● **DIRECTIONS FOR THIS TASK**
Count how many lines below contain the word "footer", then give that number alone.

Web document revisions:

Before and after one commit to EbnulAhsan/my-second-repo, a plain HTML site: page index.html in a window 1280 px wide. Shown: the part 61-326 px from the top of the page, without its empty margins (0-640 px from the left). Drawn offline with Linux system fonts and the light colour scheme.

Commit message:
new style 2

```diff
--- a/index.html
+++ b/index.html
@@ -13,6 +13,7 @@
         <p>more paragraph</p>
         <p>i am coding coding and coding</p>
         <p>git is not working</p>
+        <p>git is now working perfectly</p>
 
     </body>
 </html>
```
==
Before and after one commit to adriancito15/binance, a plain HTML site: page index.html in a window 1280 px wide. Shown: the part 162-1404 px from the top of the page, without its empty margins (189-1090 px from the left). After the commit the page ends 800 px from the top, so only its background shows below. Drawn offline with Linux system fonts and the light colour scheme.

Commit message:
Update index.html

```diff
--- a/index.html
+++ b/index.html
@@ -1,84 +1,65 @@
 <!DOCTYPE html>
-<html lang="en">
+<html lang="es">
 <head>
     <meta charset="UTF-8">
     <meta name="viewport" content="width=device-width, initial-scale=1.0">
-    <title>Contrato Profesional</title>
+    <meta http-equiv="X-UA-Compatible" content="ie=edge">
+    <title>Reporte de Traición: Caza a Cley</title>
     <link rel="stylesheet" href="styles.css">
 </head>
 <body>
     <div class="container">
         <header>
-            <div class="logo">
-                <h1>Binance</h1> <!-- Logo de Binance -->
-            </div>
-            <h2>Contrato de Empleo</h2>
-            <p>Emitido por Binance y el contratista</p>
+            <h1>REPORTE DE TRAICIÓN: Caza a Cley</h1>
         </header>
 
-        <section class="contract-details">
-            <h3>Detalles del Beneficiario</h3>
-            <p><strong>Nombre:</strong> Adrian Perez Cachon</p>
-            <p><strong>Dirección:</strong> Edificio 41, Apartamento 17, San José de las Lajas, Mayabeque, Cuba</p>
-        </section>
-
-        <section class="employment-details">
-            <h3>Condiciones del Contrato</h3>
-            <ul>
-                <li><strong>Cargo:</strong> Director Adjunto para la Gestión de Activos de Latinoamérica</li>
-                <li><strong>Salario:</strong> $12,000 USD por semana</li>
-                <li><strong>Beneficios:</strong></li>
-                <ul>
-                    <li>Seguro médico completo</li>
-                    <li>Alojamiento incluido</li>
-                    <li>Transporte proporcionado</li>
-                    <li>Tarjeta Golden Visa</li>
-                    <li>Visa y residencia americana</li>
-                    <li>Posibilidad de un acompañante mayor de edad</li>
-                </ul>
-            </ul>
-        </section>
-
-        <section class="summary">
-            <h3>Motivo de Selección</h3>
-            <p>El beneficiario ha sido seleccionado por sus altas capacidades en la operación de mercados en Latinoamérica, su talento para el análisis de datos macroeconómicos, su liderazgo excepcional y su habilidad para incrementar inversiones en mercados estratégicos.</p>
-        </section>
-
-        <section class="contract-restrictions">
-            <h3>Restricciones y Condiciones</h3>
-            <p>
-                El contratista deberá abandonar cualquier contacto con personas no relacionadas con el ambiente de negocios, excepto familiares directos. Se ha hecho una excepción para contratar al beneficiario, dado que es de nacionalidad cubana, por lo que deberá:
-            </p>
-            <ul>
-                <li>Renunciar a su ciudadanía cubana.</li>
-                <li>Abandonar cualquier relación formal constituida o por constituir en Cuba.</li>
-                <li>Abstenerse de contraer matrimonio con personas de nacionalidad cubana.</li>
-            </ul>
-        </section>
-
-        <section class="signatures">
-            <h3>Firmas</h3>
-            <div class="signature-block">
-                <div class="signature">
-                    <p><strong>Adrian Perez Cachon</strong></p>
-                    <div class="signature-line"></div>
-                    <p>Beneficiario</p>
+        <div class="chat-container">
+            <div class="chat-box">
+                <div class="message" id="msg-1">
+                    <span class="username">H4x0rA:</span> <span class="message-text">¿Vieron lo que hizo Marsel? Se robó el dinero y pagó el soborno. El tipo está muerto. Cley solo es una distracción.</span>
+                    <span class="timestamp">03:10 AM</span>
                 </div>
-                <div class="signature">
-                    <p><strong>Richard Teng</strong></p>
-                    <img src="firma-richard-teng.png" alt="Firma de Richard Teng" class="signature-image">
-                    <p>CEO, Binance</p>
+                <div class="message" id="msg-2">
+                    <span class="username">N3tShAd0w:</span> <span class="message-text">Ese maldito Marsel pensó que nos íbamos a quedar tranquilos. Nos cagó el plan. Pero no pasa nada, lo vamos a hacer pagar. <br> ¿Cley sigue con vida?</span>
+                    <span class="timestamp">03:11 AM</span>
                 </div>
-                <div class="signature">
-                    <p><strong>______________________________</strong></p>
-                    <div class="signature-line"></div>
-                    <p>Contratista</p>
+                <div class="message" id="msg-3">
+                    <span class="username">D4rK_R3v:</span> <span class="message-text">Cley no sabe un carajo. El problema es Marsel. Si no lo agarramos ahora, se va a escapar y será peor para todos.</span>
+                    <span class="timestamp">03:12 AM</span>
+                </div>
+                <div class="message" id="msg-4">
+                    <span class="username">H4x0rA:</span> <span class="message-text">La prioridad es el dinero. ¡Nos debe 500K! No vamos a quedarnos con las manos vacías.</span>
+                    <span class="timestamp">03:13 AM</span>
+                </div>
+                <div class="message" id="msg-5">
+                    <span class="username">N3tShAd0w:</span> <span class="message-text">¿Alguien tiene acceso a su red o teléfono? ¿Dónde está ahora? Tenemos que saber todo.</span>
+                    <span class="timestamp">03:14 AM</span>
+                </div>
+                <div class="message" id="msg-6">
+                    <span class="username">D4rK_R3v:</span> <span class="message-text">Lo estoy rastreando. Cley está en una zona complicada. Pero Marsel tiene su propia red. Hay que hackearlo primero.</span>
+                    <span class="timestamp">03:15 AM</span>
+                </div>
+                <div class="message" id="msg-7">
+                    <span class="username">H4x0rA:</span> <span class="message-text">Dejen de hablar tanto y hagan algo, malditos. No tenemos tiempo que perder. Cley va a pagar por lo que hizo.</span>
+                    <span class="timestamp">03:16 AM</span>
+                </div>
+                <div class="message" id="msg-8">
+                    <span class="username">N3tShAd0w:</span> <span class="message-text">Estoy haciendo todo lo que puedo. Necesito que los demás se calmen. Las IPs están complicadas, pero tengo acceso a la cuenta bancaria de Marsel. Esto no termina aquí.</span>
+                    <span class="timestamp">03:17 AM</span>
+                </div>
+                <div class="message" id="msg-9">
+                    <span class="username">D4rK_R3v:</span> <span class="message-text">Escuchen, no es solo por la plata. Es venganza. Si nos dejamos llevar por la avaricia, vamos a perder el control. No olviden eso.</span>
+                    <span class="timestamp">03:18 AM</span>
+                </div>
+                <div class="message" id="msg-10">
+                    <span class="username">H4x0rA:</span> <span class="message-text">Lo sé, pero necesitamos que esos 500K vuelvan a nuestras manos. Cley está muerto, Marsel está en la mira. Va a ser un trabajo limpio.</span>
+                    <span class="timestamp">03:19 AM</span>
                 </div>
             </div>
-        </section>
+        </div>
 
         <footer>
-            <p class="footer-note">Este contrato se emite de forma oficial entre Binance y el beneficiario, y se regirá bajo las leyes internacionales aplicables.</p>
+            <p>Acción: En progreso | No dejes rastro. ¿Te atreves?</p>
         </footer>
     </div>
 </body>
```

● **RESPONSE BOX**
3